Mohammed Arshad was working as a cleaner for a contracting company at the corporate office of the InterContinental Hotels Group in Dubai, and living in a labour camp. But the group's vice president for human resources was so impressed by the 25-year-old Pakistani's eagerness to learn that now he is working as a waiter at the five-star InterContinental Dubai Festival City's conference and events centre, and he is training to become a supervisor.
He is just one of 33,000 employees that InterContinental is aiming to hire to work at the 46 hotels it plans to open in the Middle East and Africa in the next three years. "We're adding at least 50 per cent to our portfolio in the next three years, and it doesn't matter whether you're talking about hotels, the number of employees we need or the number of rooms," said John Bamsey, the InterContinental's chief operating officer for the Middle East and Africa.
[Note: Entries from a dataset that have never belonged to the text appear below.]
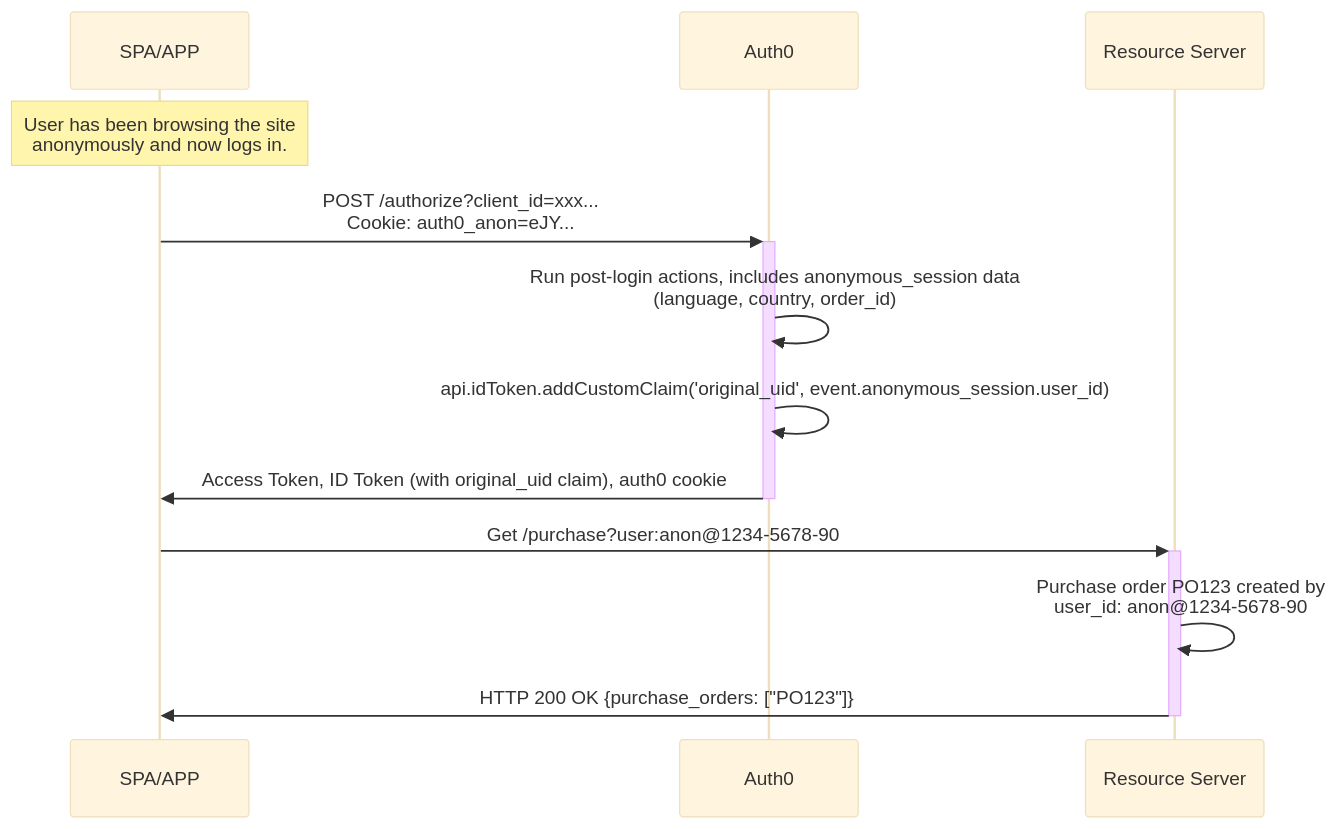
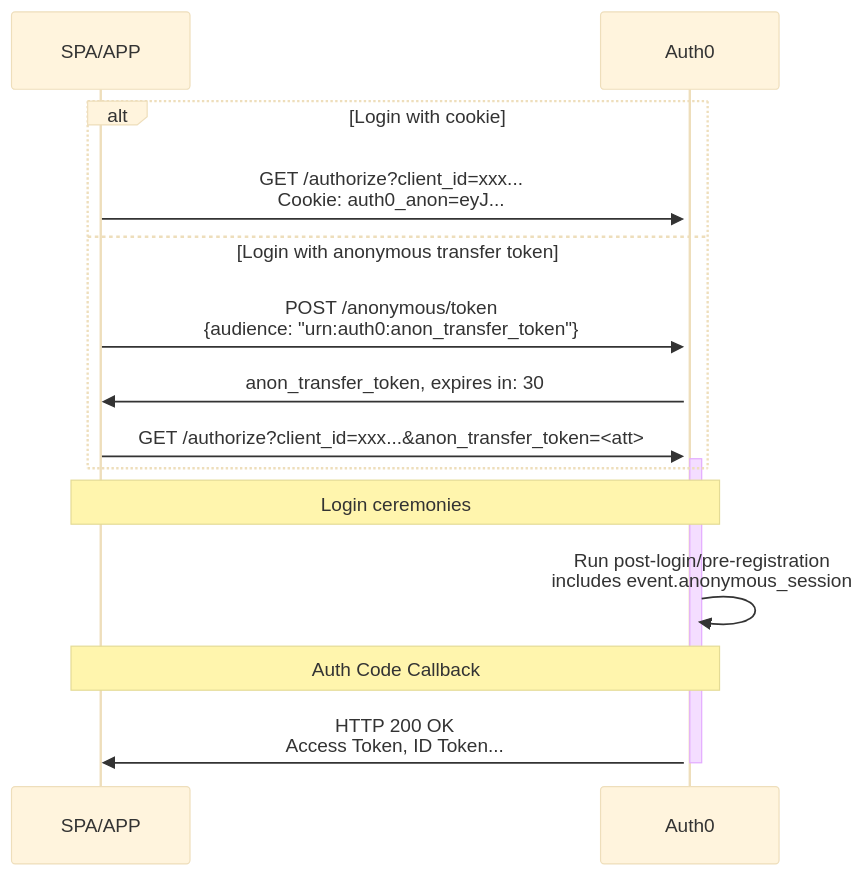
One commit to auth0/docs-v2 changed the second of 2 diagrams in main/docs/manage-users/sessions/anonymous-sessions.mdx. Above: the diagram before and after it, drawn with Mermaid (base theme). The commit also changed other lines of this file and 20 other files, not shown here.

````diff
--- a/main/docs/manage-users/sessions/anonymous-sessions.mdx
+++ b/main/docs/manage-users/sessions/anonymous-sessions.mdx
@@ -96,14 +102,16 @@
 ```mermaid actions={false}
 sequenceDiagram
   participant app as SPA/APP
   participant idp as Auth0
-  participant rs as Resource Server
-  note over app: User has been browsing the site<br>anonymously and now logs in.
-  app ->>+ idp: POST /authorize?client_id=xxx... <br>Cookie: auth0_anon=eJY...
-  idp ->> idp: Run post-login actions, includes anonymous_session data<br> (language, country, order_id)
-  idp ->> idp: api.idToken.addCustomClaim('original_uid', event.anonymous_session.user_id)
-  idp ->>- app: Access Token, ID Token (with original_uid claim), auth0 cookie
-  app ->>+ rs: Get /purchase?user:anon@1234-5678-90
-  rs ->> rs: Purchase order PO123 created by <br>user_id: anon@1234-5678-90
-  rs ->>- app: HTTP 200 OK {purchase_orders: ["PO123"]}
+  alt Login with cookie
+    app ->>+ idp: GET /authorize?client_id=xxx...<br>Cookie: auth0_anon=eyJ...
+  else Login with anonymous transfer token
+    app ->> idp: POST /anonymous/token<br>{audience: "urn:auth0:anon_transfer_token"}
+    idp ->> app: anon_transfer_token, expires in: 30
+    app ->>+ idp: GET /authorize?client_id=xxx...&anon_transfer_token=<att>
+  end
+  note over app,idp: Login ceremonies
+  idp ->> idp: Run post-login/pre-registration<br>includes event.anonymous_session
+  note over app,idp: Auth Code Callback
+  idp ->>- app: HTTP 200 OK <br> Access Token, ID Token...
 ```
````
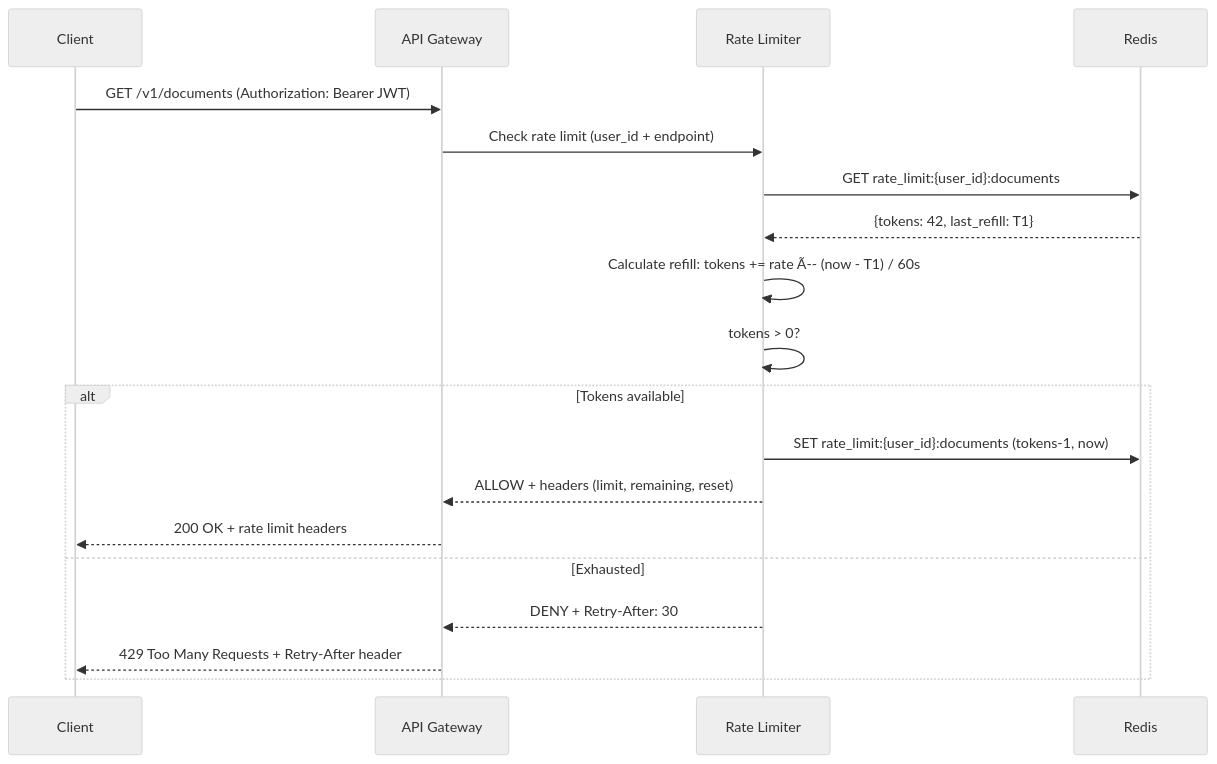
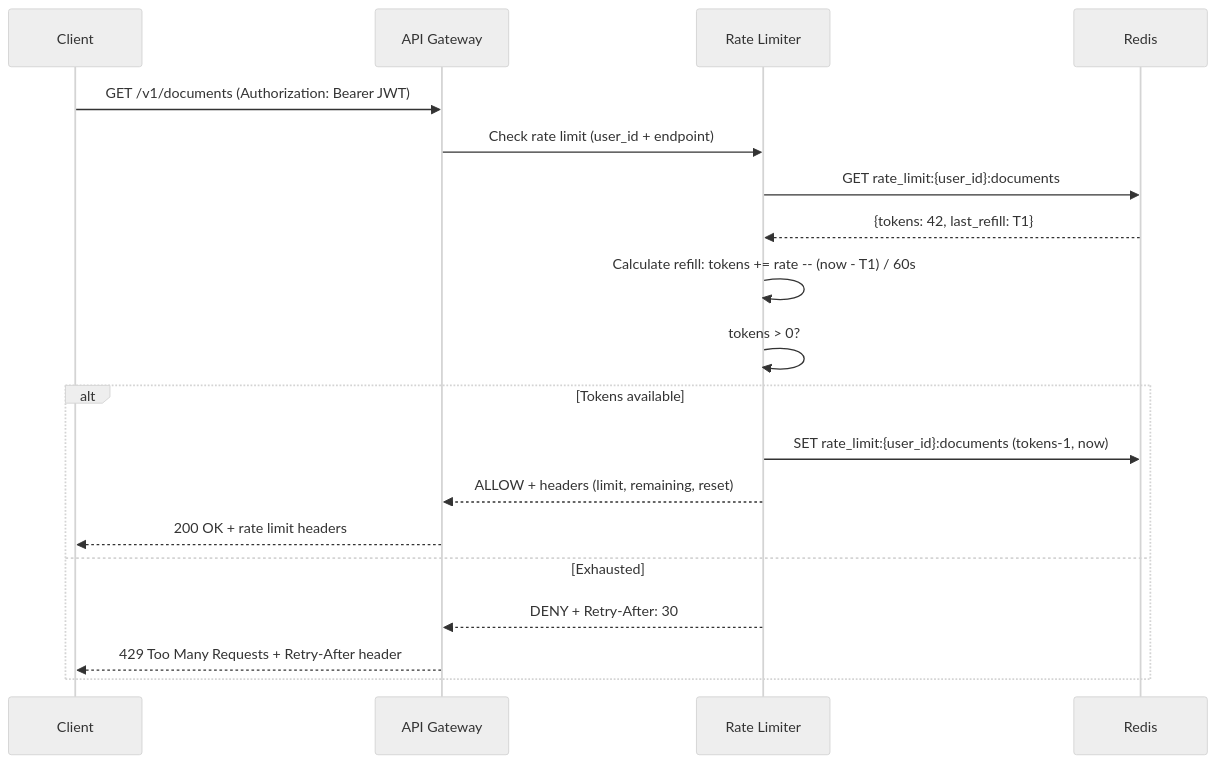
Before and after one commit to Driftloom/Vaeloom: the second of 2 diagrams in docs/backend/Rate-Limiting.md, drawn with Mermaid (neutral theme). The commit also changed other lines of this file and 694 other files, not shown here.

First line of the commit message:
docs: mermaid standardization — encoding/mermaid/duplicate cleanup

````diff
--- a/docs/backend/Rate-Limiting.md
+++ b/docs/backend/Rate-Limiting.md
@@ -218,22 +218,22 @@
 ```mermaid
 sequenceDiagram
-    participant C as Client
-    participant GW as API Gateway
-    participant RL as Rate Limiter
-    participant R as Redis
+ participant C as Client
+ participant GW as API Gateway
+ participant RL as Rate Limiter
+ participant R as Redis
 
-    C->>GW: GET /v1/documents (Authorization: Bearer JWT)
-    GW->>RL: Check rate limit (user_id + endpoint)
-    RL->>R: GET rate_limit:{user_id}:documents
-    R-->>RL: {tokens: 42, last_refill: T1}
-    RL->>RL: Calculate refill: tokens += rate Ã-- (now - T1) / 60s
-    RL->>RL: tokens > 0?
-    alt Tokens available
-        RL->>R: SET rate_limit:{user_id}:documents (tokens-1, now)
-        RL-->>GW: ALLOW + headers (limit, remaining, reset)
-        GW-->>C: 200 OK + rate limit headers
-    else Exhausted
-        RL-->>GW: DENY + Retry-After: 30
-        GW-->>C: 429 Too Many Requests + Retry-After header
-    end
+ C->>GW: GET /v1/documents (Authorization: Bearer JWT)
+ GW->>RL: Check rate limit (user_id + endpoint)
+ RL->>R: GET rate_limit:{user_id}:documents
+ R-->>RL: {tokens: 42, last_refill: T1}
+ RL->>RL: Calculate refill: tokens += rate -- (now - T1) / 60s
+ RL->>RL: tokens > 0?
+ alt Tokens available
+ RL->>R: SET rate_limit:{user_id}:documents (tokens-1, now)
+ RL-->>GW: ALLOW + headers (limit, remaining, reset)
+ GW-->>C: 200 OK + rate limit headers
+ else Exhausted
+ RL-->>GW: DENY + Retry-After: 30
+ GW-->>C: 429 Too Many Requests + Retry-After header
+ end
 ```
````
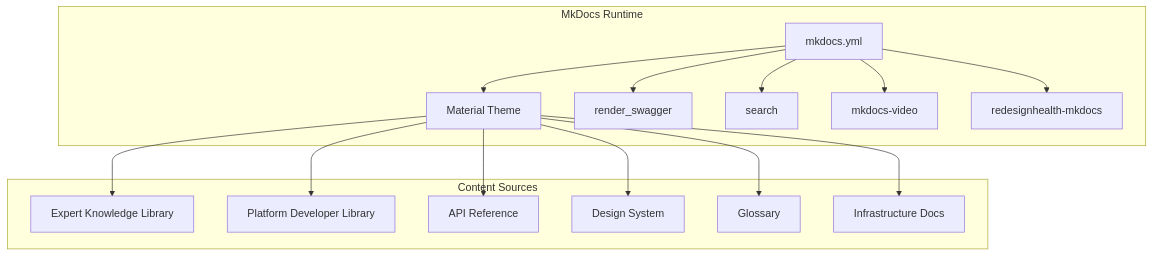
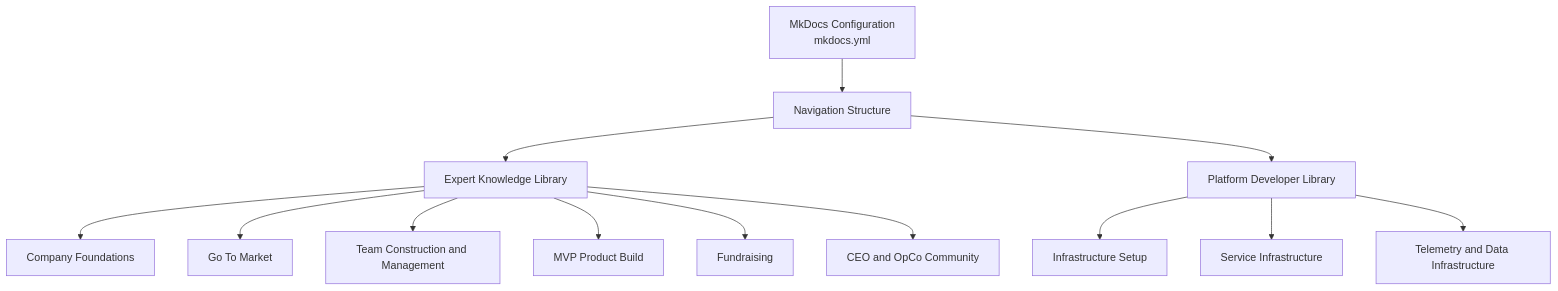
Before and after one commit to effinrich/rh-nx-monorepo: the diagram in .qoder/repowiki/en/content/Documentation System.md, drawn with Mermaid. The commit also changed other lines of this file and 130 other files, not shown here.

````diff
--- a/.qoder/repowiki/en/content/Documentation System.md
+++ b/.qoder/repowiki/en/content/Documentation System.md
@@ -84,30 +70,15 @@
 ```mermaid
 graph TB
-subgraph "MkDocs Runtime"
-CFG["mkdocs.yml"]
-THEME["Material Theme"]
-PLUG1["render_swagger"]
-PLUG2["search"]
-PLUG3["mkdocs-video"]
-PLUG4["redesignhealth-mkdocs"]
-end
-subgraph "Content Sources"
-EKL["Expert Knowledge Library"]
-PDL["Platform Developer Library"]
-API["API Reference"]
-DS["Design System"]
-GL["Glossary"]
-INF["Infrastructure Docs"]
-end
-CFG --> THEME
-CFG --> PLUG1
-CFG --> PLUG2
-CFG --> PLUG3
-CFG --> PLUG4
-THEME --> EKL
-THEME --> PDL
-THEME --> API
-THEME --> DS
-THEME --> GL
-THEME --> INF
+A["MkDocs Configuration<br/>mkdocs.yml"] --> B["Navigation Structure"]
+B --> C["Expert Knowledge Library"]
+B --> D["Platform Developer Library"]
+C --> E["Company Foundations"]
+C --> F["Go To Market"]
+C --> G["Team Construction and Management"]
+C --> H["MVP Product Build"]
+C --> I["Fundraising"]
+C --> J["CEO and OpCo Community"]
+D --> K["Infrastructure Setup"]
+D --> L["Service Infrastructure"]
+D --> M["Telemetry and Data Infrastructure"]
 ```
````
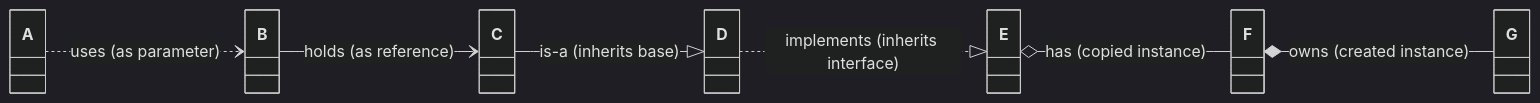
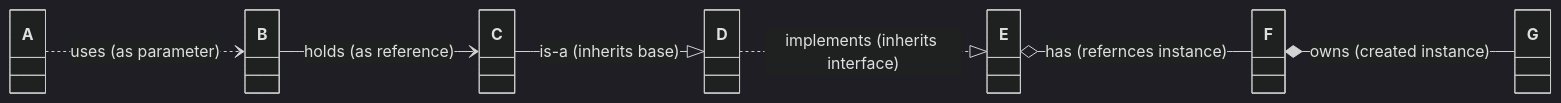
The first of 2 diagrams in doc/classDiagram.md (SinixND/roguelike), drawn with Mermaid before and after one commit. The commit also changed 14 other files, not shown here.

````diff
--- a/doc/classDiagram.md
+++ b/doc/classDiagram.md
@@ -1,12 +1,12 @@
 ```mermaid
 %%{init: {'theme': 'dark'}}%%
 classDiagram
 direction LR
 
 A ..> B : uses (as parameter)
 B --> C : holds (as reference)
 C --|> D : is-a (inherits base)
 D ..|> E : implements (inherits interface)
-E o-- F : has (copied instance)
+E o-- F : has (refernces instance)
 F *-- G : owns (created instance)
 ```
````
InterContinental already has the largest presence of any hotel company in the region, with 76 properties in the Middle East.
"We need a combination of people who have got industry experience and people who haven't got industry experience. Clearly there are a number of challenges." Hotels in the Middle East and Africa were hit hard by the global economic crisis. In January, hotel occupancies in the region fell 2.3 per cent to 54.8 per cent from January last year, with the average daily room rate decreasing 1.9 per cent to US$170.20 (Dh625.11), data from the London research company STR Global show.
Still, the InterContinental group is pushing ahead with plans to open a further seven hotels in the UAE. Those plans include an InterContinental hotel at Al Raha beach development in Abu Dhabi; InterContinental hotels in Ras al Khaimah and Fujairah; and two more Crowne Plaza hotels in Dubai. The group already has 16 hotels in the country and is opening a Holiday Inn Express at Dubai International Airport this month.
But some of the group's projects were experiencing delays, Mr Bamsey said. "The overall level of construction activity has been so huge that people have been more optimistic about how fast they can actually turn a development drawing into a fully operational hotel." Dubai has started to see an improvement in its occupancy levels, but room rates are still down significantly from the boom times before the global downturn.
Occupancies in Dubai increased by 6.1 per cent in January over the same month last year, reaching 72.1 per cent. Average daily room rates, however, were down 23.4 per cent to $180.26 in the emirate. "You will see recovery," Mr Bamsey said. "If Europe has been in economic recession, when those markets pick up, there will be more disposable income and people will travel more, so the markets will come back. The fundamentals of Dubai and the Gulf are very strong. It's still within six-and-a-half hours of 1.9 billion people."
The region simply needs to ride out the crisis, he said. "I have a surfboard in my office. I don't surf, but it's a way of articulating to my team: 'ride the wave'." @Email:firstname.lastname@example.org